§ **Required work**
Among the records below, find each line containing the word "console" and copy it.

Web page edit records
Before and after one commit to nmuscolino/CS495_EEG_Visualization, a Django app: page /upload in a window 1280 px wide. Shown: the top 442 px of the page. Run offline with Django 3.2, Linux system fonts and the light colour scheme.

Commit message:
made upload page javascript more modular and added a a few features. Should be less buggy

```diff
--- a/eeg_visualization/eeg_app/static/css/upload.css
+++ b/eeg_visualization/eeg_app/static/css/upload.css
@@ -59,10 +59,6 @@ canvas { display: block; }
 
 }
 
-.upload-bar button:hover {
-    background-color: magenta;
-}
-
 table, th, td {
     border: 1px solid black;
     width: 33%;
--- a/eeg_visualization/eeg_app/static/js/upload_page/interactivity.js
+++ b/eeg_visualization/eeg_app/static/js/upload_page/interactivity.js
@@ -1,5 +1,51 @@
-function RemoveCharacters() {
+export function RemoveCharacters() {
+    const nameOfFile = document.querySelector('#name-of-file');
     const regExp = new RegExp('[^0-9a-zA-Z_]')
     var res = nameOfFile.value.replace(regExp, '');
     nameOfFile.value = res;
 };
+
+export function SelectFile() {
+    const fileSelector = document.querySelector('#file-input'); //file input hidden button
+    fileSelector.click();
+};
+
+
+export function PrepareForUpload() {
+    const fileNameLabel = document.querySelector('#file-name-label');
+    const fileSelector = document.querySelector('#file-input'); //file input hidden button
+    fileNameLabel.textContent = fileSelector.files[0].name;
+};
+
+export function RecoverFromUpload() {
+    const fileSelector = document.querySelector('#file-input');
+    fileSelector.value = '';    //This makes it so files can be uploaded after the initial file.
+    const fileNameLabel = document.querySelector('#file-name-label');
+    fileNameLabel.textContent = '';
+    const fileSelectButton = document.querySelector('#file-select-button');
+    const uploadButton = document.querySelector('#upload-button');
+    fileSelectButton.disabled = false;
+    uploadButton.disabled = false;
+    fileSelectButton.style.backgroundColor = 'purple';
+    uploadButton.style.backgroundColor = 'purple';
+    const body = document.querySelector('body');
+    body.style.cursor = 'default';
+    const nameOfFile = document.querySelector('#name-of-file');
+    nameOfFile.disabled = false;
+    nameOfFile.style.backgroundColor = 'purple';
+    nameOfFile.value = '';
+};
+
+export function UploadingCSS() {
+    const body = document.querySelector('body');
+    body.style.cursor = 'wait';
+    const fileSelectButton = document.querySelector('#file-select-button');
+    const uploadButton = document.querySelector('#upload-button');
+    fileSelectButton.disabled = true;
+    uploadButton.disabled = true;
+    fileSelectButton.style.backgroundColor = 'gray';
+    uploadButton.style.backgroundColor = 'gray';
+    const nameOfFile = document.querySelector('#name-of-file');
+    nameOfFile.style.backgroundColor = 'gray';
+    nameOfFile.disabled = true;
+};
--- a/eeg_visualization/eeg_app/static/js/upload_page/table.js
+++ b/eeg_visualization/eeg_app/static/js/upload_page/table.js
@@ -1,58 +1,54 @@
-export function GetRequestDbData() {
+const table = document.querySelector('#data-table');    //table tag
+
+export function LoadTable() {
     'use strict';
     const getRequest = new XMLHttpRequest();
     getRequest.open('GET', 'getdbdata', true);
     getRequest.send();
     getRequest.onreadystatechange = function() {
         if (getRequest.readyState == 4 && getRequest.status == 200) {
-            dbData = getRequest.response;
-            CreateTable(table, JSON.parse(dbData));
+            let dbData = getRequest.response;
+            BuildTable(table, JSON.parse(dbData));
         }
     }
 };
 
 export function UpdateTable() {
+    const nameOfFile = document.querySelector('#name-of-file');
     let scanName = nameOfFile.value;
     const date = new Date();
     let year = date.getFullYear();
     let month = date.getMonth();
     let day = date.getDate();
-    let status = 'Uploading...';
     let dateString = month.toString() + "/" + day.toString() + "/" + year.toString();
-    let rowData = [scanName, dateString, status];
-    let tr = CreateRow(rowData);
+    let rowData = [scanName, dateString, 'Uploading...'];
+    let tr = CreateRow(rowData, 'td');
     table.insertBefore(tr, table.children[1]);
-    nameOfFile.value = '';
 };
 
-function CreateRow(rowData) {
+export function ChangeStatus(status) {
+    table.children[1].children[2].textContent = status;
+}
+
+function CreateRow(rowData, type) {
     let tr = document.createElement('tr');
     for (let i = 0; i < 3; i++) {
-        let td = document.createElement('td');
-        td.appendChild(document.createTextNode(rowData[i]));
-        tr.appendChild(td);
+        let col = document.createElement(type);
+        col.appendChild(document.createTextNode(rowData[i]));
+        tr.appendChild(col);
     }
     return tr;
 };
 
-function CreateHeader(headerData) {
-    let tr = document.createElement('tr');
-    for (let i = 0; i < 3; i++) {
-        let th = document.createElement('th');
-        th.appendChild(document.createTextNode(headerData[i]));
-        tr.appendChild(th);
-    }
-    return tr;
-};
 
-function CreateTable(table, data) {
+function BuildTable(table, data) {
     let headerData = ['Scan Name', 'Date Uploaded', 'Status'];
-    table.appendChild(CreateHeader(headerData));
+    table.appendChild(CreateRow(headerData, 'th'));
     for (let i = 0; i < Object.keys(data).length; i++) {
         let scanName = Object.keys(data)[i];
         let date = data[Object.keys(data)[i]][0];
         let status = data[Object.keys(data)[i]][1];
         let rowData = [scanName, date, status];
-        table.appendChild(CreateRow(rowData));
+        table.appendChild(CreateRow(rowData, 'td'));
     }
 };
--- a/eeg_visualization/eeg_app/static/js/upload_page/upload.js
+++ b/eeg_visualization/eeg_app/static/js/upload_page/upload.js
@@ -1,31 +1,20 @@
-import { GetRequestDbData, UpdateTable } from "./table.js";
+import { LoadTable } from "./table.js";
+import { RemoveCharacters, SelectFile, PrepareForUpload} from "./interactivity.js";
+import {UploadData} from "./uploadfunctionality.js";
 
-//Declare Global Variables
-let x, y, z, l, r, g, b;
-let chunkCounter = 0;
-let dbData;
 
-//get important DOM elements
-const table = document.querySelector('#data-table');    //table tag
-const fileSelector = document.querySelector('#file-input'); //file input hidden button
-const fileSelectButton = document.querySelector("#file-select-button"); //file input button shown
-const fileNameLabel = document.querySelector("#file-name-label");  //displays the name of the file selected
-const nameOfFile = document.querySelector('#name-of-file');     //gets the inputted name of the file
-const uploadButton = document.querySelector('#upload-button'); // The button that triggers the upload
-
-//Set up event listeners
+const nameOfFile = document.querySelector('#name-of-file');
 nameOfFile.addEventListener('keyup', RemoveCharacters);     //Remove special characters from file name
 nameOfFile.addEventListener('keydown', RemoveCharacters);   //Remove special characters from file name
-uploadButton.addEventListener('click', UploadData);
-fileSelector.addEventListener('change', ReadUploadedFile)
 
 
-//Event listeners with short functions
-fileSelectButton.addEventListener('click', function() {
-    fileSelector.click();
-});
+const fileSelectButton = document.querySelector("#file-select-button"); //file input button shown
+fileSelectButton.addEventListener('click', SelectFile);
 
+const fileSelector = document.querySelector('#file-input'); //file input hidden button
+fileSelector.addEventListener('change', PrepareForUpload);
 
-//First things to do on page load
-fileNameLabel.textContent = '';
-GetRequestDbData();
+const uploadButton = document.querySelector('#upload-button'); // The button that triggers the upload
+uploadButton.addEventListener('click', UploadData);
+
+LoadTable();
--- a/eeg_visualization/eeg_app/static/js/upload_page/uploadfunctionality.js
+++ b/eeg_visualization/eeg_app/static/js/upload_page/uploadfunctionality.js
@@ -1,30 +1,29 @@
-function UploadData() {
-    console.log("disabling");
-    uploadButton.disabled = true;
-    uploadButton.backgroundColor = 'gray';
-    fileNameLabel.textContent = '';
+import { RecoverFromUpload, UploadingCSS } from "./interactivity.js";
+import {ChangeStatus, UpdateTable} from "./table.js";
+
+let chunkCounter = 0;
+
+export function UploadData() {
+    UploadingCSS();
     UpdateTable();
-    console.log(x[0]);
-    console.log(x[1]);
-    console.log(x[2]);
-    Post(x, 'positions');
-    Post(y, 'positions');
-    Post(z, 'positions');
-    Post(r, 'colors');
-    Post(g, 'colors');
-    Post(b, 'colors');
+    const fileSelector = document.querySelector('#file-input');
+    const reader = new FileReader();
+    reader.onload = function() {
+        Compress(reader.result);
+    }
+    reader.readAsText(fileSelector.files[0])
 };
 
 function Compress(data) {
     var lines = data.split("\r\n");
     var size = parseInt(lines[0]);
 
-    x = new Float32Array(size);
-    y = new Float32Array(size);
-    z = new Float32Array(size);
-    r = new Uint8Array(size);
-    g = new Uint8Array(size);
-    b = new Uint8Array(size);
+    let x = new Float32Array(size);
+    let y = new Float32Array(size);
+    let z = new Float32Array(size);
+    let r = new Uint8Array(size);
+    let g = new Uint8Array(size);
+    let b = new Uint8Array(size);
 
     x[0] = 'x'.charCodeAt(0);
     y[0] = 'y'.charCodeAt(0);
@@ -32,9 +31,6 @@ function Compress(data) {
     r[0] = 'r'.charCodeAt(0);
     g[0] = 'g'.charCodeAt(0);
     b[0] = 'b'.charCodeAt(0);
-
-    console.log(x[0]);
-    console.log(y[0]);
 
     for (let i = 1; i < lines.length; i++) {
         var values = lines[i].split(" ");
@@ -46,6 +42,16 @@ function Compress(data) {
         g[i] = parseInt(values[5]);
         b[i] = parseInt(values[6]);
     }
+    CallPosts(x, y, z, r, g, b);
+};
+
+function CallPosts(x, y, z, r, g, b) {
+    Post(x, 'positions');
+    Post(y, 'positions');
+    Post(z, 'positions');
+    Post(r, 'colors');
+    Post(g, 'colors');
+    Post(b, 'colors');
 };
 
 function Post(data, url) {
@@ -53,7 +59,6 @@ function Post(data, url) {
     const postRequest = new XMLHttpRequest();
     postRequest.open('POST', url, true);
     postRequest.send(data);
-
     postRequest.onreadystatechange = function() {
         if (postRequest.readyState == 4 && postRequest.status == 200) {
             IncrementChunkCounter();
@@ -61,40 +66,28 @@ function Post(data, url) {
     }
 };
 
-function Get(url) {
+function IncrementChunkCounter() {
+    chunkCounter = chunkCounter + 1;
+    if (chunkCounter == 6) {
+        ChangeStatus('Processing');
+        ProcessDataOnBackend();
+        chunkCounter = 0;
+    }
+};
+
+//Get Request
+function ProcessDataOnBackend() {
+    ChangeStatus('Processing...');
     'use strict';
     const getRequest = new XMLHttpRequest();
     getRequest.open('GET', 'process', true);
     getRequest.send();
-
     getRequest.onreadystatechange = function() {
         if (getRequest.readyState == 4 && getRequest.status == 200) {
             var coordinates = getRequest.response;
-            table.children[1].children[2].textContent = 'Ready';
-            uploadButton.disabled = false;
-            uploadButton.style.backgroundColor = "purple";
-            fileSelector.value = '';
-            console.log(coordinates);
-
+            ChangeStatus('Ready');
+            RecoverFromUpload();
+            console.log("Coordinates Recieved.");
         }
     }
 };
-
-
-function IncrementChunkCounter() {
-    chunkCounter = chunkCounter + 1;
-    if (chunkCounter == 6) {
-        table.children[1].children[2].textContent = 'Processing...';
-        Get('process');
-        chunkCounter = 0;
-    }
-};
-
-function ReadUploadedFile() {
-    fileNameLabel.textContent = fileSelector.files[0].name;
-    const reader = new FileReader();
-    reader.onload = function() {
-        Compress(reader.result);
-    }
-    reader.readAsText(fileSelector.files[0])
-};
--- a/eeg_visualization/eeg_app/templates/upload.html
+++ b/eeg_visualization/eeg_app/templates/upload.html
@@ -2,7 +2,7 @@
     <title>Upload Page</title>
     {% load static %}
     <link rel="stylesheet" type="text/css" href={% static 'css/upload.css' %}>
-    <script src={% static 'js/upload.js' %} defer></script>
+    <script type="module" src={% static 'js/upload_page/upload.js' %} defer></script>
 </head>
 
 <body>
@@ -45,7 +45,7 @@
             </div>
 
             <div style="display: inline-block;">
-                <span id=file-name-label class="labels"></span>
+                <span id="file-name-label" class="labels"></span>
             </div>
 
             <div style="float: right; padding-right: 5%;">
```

§ **Task result**
-    console.log("disabling");
-    console.log(x[0]);
-    console.log(x[1]);
-    console.log(x[2]);
-    console.log(x[0]);
-    console.log(y[0]);
-            console.log(coordinates);
+            console.log("Coordinates Recieved.");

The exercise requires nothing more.